■ Records:
<<<<

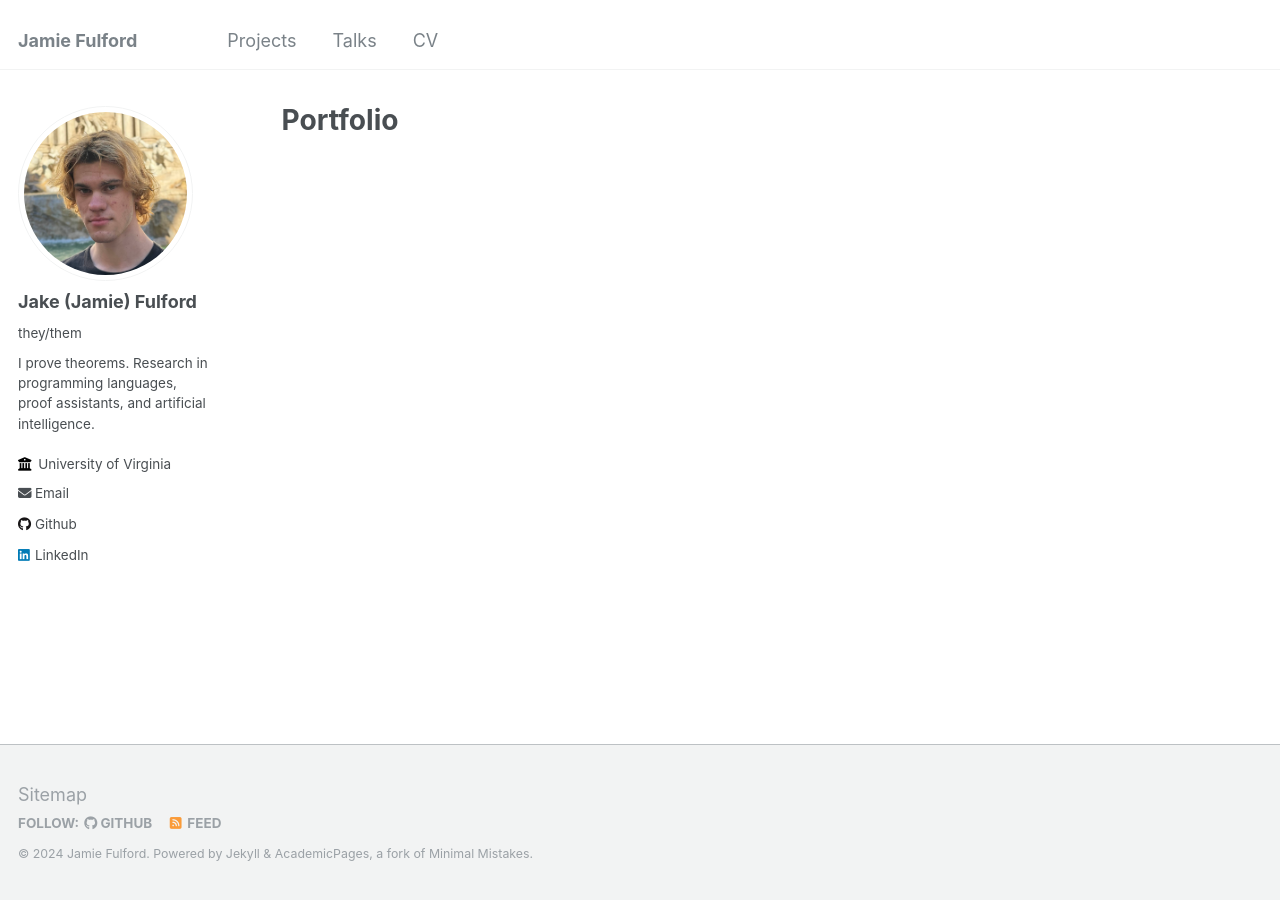
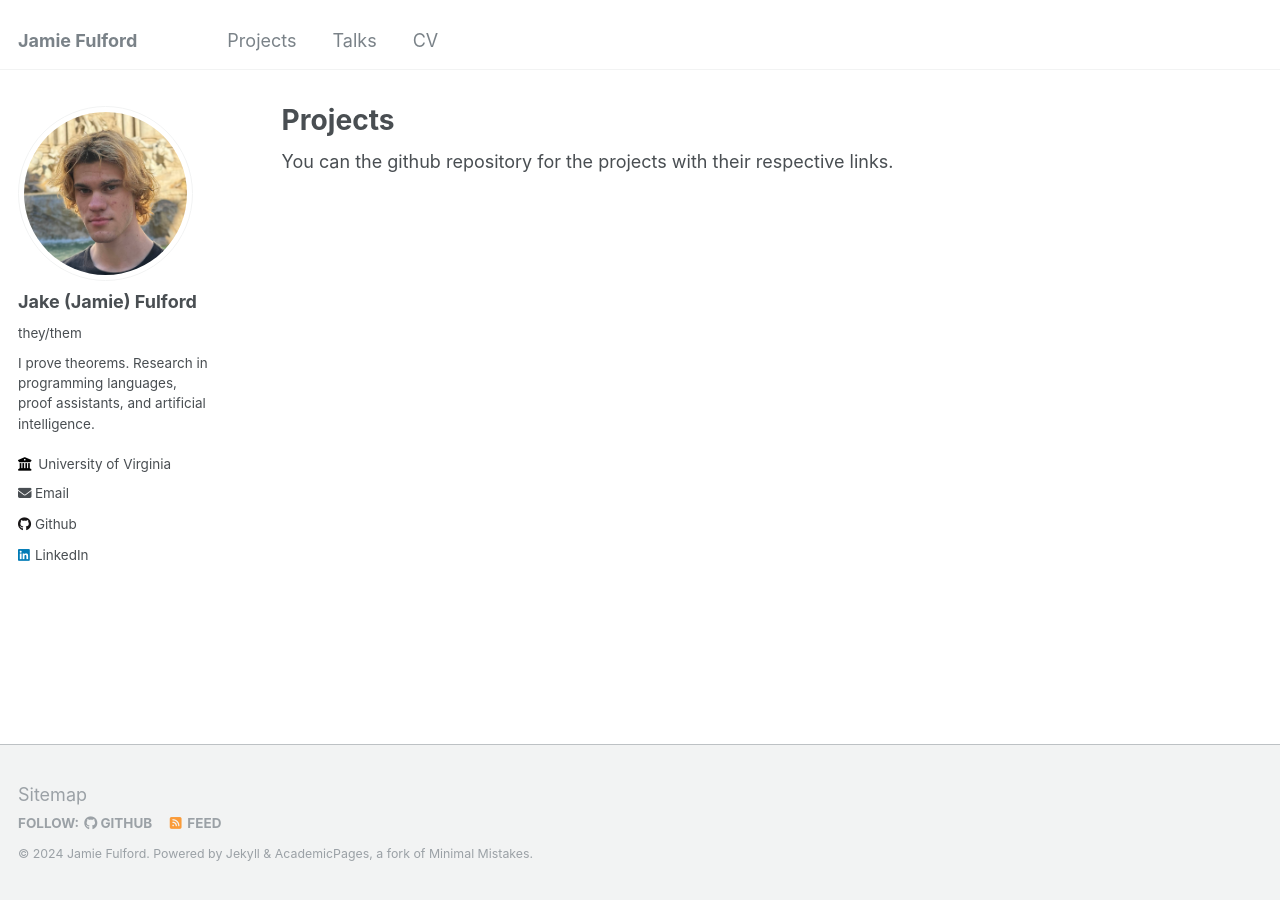
Before and after one commit to jfulfo/jfulfo.github.io, a Jekyll site: the page built from _pages/portfolio.html, in a window 1280 px wide. Built offline with Jekyll 4.4.1, drawn with Linux system fonts in a browser that asks for light colours.

Commit message:
rename portfolio to projects

```diff
--- a/_pages/portfolio.html
+++ b/_pages/portfolio.html
@@ -1,12 +1,13 @@
 ---
 layout: archive
-title: "Portfolio"
-permalink: /portfolio/
+title: "Projects"
+permalink: /projects/
 author_profile: true
 ---
 
 {% include base_path %}
 
+You can the github repository for the projects with their respective links.
 
 {% for post in site.portfolio %}
   {% include archive-single.html %}
```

>>>>

■ Brief:
Each line of the material is to be output exactly. Images are not part of the expected output.

■ Your solution:
Before and after one commit to jfulfo/jfulfo.github.io, a Jekyll site: the page built from _pages/portfolio.html, in a window 1280 px wide. Built offline with Jekyll 4.4.1, drawn with Linux system fonts in a browser that asks for light colours.

Commit message:
rename portfolio to projects

```diff
--- a/_pages/portfolio.html
+++ b/_pages/portfolio.html
@@ -1,12 +1,13 @@
 ---
 layout: archive
-title: "Portfolio"
-permalink: /portfolio/
+title: "Projects"
+permalink: /projects/
 author_profile: true
 ---
 
 {% include base_path %}
 
+You can the github repository for the projects with their respective links.
 
 {% for post in site.portfolio %}
   {% include archive-single.html %}
```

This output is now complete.